## EXERCISE INSTRUCTIONS
Lines holding the string "maxWidth" are the ones to copy; find them all in the data.

## RECORDS FOR THIS TASK
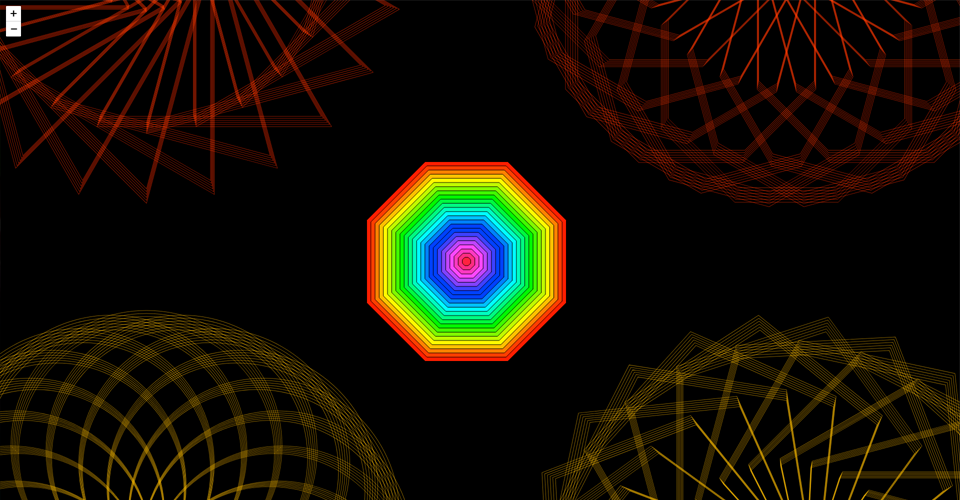
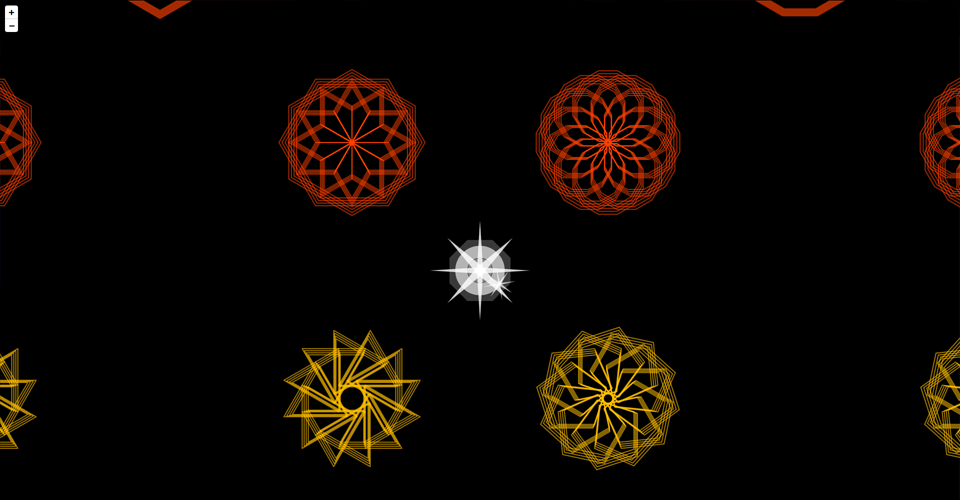
I decided I didn't like what I had to represent the center of the map so have replaced it with the same glyph used at the center of every octagon zone but without any colour. This is much better and zooming from the starting point all the way to the center works great now.

diff --git a/sketch.js b/sketch.js
@@ -130,11 +130,10 @@ var octagonZone = {
      * @param {Number} y2		- bottom side of a map tile
      * @param {Number} hue      - used to create p5.js color objects
      * @param {Number} zm		- current zoom level on the map
-     * @param {String} tileKey	- unique key of the tile currently being drawn
      */
-    drawZone: function(p5, centerX, centerY, x1, x2, y1, y2, hue, zm, tileKey) {
+    drawZone: function(p5, centerX, centerY, x1, x2, y1, y2, hue, zm) {
         var zero = p5.map(0, x1, x2, 0, 256);
-        var maxWidth = p5.map(this.multiplier*0.2, x1, x2, 0, 256);
+        var maxWidth = p5.map(this.multiplier*0.2 + (zm/4), x1, x2, 0, 256);
         var weight = maxWidth - zero;
         var colour = p5.color(hue, 100, 100);
 
@@ -152,7 +151,13 @@ var octagonZone = {
             this.drawOutline(p5, centerX, centerY, x1, x2, y1, y2, weight, colour, zm, adjuster);
         }
 
-        this.drawGlyphs(p5, centerX, centerY, x1, x2, y1, y2, weight, hue, zm, tileKey);
+        //at zoom level 5 or greater
+        //a special glpyh is introduced at the center of the octagon zone
+        if(zm >= 5){
+            drawGrayGlyph(p5, [hue, 0, 50], centerX, centerY, x1, x2, y1, y2, zm, hue);
+        }
+
+        this.drawGlyphs(p5, centerX, centerY, x1, x2, y1, y2, weight, hue, zm);
     },
 
     /*
@@ -220,15 +225,6 @@ var octagonZone = {
             p5.vertex(cx, cy);
         }
         p5.endShape(p5.CLOSE);
-
-        var colorGlpyhSizes = [12.5, 50, 200, 400, 800, 1600];
-        //at zoom level 5 or greater
-        //a special glpyh is introduced at the center of the octagon zone
-        if(zm >= 5){
-            var sizePointer = zm - 5;
-            var glyph = new GrayGlyph();
-            glyph.draw([colour._getHue(), 0, 50], colorGlpyhSizes[sizePointer], p5, centerX, centerY, x1, x2, y1, y2, colour._getHue());
-        }
     },
 
     //a small collection of numbers represent different shapes
@@ -247,9 +243,8 @@ var octagonZone = {
      * @param {Number} weight	- stroke weight of the shape to be drawn
      * @param {Number} hue      - used to create p5.js color objects
      * @param {Number} zm		- current zoom level on the map
-     * @param {String} tileKey	- unique key of the tile currently being drawn
      */
-    drawGlyphs: function(p5, centerX, centerY, x1, x2, y1, y2, weight, hue, zm, tileKey){
+    drawGlyphs: function(p5, centerX, centerY, x1, x2, y1, y2, weight, hue, zm){
         var glyphWidth = 256 / ((x2-x1)/ (this.multiplier * 1.6)) / 2;
         var innerShapeSize = glyphWidth / 2;
         //work out which colours will be used
@@ -285,7 +280,6 @@ var octagonZone = {
                 }
             }
             else {
-
                 isVisible = isShapeWithinTile(xPos, yPos, x1, x2, y1, y2, octagonZone.multiplier);
                 if(isVisible){
                     var shapeSize = innerShapeSize;
@@ -376,12 +370,6 @@ var octagonZone = {
                 shapeFound = true;
                 break;
             }
-            if(debug){
-                console.log('noiseValue '+noiseValue);
-                console.log('shapeSelectorSum '+ (shapeSelectorSum/100));
-                console.log('i = ' + i);
-                console.log(this.shapeSelector[this.shapeSelector.length - i - 1]);
-            }
         }
         if(!shapeFound){
             shapeSides = 12;
@@ -422,6 +410,12 @@ var octagonZone = {
 }
 octagonZone.init();
 
+/* the random number seed for the tour */
+var tourSeed = 100;
+/* triplets of locations: zoom, x, y */
+var tourPath = [
+  [10, 752.110351562500, 632.408203125000],
+];
 
 /* what is the initial zoom level (defaults to 0) */
 var initialZoomLevel = 0;
@@ -464,17 +458,16 @@ function drawGrid(p5, x1, x2, y1, y2, z, zoom) {
             hue = (i % 24) * 15;
 
             setTimeout(
-                function(p5js, cX, cY, leftX, rightX, topY, bottomY, h, zm, tk){
-                    return function() { octagonZone.drawZone(p5js, cX, cY, leftX, rightX, topY, bottomY, h, zm, tk); };
-                }(p5, zoneX, zoneY, x1, x2, y1, y2, hue, zoom, tileKey),
+                function(p5js, cX, cY, leftX, rightX, topY, bottomY, h, zm){
+                    return function() { octagonZone.drawZone(p5js, cX, cY, leftX, rightX, topY, bottomY, h, zm); };
+                }(p5, zoneX, zoneY, x1, x2, y1, y2, hue, zoom),
                 0
             );
-            if(i < 4){
-                drawCenterOfTheUniverse(p5, x1, x2, y1, y2, zoom);
+            if(i < 4 && zoom >= 5){
+                drawGrayGlyph(p5, [350, 100, 75], 512, 512, x1, x2, y1, y2, zoom);
             }
         }
     }
-
 }
 
 /*
@@ -530,26 +523,27 @@ function polygon(p5, x, y, radius, npoints) {
         p5.ellipse(x, y, radius * 2);
     }
 }
+
 /*
- * function to draw a octagon that represent the center of this universe
- * this octagon is made from 24 different hues - one for each octagon zone present within this universe
+ * creates a news GrayGlyph object and then draws it with a size depending on the current zoom level
  * @param {Object} p5       - the p5.js object
+ * @param {Array} hsb       - array of values representing a colour in HSB mode
+ * @param {Number} centerX  - center of the x-axis for the current octagon zone
+ * @param {Number} centerY  - center of the y-axis for the current octagon zone
  * @param {Number} x1       - left side of a map tile
  * @param {Number} x2		- right side of a map tile
  * @param {Number} y1 		- top side of a map tile
  * @param {Number} y2		- bottom side of a map tile
- * @param {Number} zm		- current zoom level
+ * @param {Number} zm		- current zoom level on the map
+ * @param {Number} spot_hue - value of the hue - a number between 0 and 359
  */
-function drawCenterOfTheUniverse(p5, x1, x2, y1, y2, zm){
-    var cx = p5.map(512, x1, x2, 0, 256);
-    var cy = p5.map(512, y1, y2, 0, 256);
-    for(var i = 0; i < 24; i++){
-        hue = (i % 24) * 15;
-        p5.fill(hue, 100, 100);
-        polygon(p5, cx, cy, (24 * zm)  - (i* zm), 8);
-    }
-    p5.noFill();
+function drawGrayGlyph(p5, hsb, centerX, centerY, x1, x2, y1, y2, zm, spot_hue = 360) {
+    var colorGlpyhSizes = [12.5, 50, 200, 400, 800, 1600];
+    var sizePointer = zm >= 5 ? zm - 5 : 0;
+    var glyph = new GrayGlyph();
+    glyph.draw(hsb, colorGlpyhSizes[sizePointer], p5, centerX, centerY, x1, x2, y1, y2, spot_hue);
 }
+
 
 /*
  * function to draw a red rectangle to show how big the frame used on blocks.org is

diff --git a/grayglyph.js b/grayglyph.js
@@ -40,7 +40,7 @@ function GrayGlyph() {
    * @param {Number}  spotMin    	 - minimum hue value that determines whether or not to use the spot_hue - a number between 0 and 359
    * @param {Number}  spotMax   	 - maximum hue value that determines whether or not to use the spot_hue - a number between 0 and 359
    */
-  this.draw = function(values, size, p5, centerX, centerY, x1, x2, y1, y2, spot_hue = 0, spotMin = 0, spotMax = 0) {
+  this.draw = function(values, size, p5, centerX, centerY, x1, x2, y1, y2, spot_hue = 360, spotMin = 0, spotMax = 0) {
     //determine the center of the circle
     var center = size/2;
 
@@ -163,8 +163,12 @@ function GrayGlyph() {
 	}
 
     //draw the hexagon that represents the brightness dimension
-    p5.fill(spot_hue, 100, 100, brightnessTrans);
-    octagon(p5, center, center, size/2);
+    var oct_sat = 0;
+    if(spot_hue < 360){
+        oct_sat = 100;
+    }
+    p5.fill(spot_hue, oct_sat, 100, brightnessTrans);
+    octagon(p5, center, center, size/3);
 
 	//draw the stars that represent the hue dimension
     p5.noStroke();
@@ -172,10 +176,11 @@ function GrayGlyph() {
     p5.translate(center, center);
     p5.rotate(hueDegree);
 
-	var hsba = Array(spot_hue, 100, 100, hueTrans);
-
-
-	drawStar(p5, hsba, positions, 3);
+	var hsba = Array(spot_hue, 0, 100, hueTrans);
+    if(spot_hue < 360){
+        hsba[1] = 100;
+    }
+    drawStar(p5, hsba, positions, 3);
     p5.rotate(-hueDegree);
     p5.translate(-center, -center);
     hsba = Array(spot_hue, 100, 100, hueTrans);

## OUTPUT FOR THIS EXERCISE
-        var maxWidth = p5.map(this.multiplier*0.2, x1, x2, 0, 256);
+        var maxWidth = p5.map(this.multiplier*0.2 + (zm/4), x1, x2, 0, 256);
         var weight = maxWidth - zero;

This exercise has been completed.